* **WHAT YOU ARE ASKED TO DO**: Give only the number of lines in the records that include "mortgage".

* **SUPPLIED INFORMATION**:
---+---
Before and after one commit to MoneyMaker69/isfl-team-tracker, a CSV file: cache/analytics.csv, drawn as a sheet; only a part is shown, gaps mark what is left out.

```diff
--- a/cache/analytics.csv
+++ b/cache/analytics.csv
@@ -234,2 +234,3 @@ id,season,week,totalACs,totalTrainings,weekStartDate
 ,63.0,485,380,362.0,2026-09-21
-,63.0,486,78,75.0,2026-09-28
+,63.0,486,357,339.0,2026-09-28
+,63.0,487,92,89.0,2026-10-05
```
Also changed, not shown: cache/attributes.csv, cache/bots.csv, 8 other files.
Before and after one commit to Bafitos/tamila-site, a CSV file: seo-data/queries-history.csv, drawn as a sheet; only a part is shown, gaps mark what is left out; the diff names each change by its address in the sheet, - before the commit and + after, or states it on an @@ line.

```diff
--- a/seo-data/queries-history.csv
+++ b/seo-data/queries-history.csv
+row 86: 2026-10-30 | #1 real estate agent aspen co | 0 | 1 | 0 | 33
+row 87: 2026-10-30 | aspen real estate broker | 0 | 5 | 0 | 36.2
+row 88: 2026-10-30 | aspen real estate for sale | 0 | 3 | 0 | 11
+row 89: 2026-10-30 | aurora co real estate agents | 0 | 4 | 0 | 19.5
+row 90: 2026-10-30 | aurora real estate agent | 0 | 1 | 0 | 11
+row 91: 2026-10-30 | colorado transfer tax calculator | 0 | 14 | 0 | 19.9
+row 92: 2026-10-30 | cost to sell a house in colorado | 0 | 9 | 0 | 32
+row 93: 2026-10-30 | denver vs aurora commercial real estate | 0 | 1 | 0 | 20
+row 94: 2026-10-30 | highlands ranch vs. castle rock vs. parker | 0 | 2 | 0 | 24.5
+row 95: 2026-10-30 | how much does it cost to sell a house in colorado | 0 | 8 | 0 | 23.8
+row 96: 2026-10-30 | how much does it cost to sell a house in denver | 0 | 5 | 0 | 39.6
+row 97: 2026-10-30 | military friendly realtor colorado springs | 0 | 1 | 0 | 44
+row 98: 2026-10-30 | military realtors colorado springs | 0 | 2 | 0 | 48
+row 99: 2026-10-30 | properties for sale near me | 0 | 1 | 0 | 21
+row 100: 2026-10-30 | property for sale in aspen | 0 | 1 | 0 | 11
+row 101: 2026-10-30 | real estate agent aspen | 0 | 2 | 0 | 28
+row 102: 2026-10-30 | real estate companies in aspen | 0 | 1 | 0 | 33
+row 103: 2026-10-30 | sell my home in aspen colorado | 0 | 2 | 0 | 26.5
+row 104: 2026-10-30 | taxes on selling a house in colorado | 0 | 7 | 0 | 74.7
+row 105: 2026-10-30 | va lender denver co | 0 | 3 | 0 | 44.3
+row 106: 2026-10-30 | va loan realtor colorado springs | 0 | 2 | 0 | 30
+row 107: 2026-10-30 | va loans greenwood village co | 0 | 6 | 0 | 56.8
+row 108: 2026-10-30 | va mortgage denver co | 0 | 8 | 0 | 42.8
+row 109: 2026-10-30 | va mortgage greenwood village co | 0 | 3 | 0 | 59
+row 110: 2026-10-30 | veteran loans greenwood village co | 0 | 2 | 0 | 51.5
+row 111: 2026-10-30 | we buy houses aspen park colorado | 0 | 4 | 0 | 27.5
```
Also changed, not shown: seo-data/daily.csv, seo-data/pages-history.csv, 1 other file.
---+---
* **SOLUTION TO THIS PROBLEM**: 2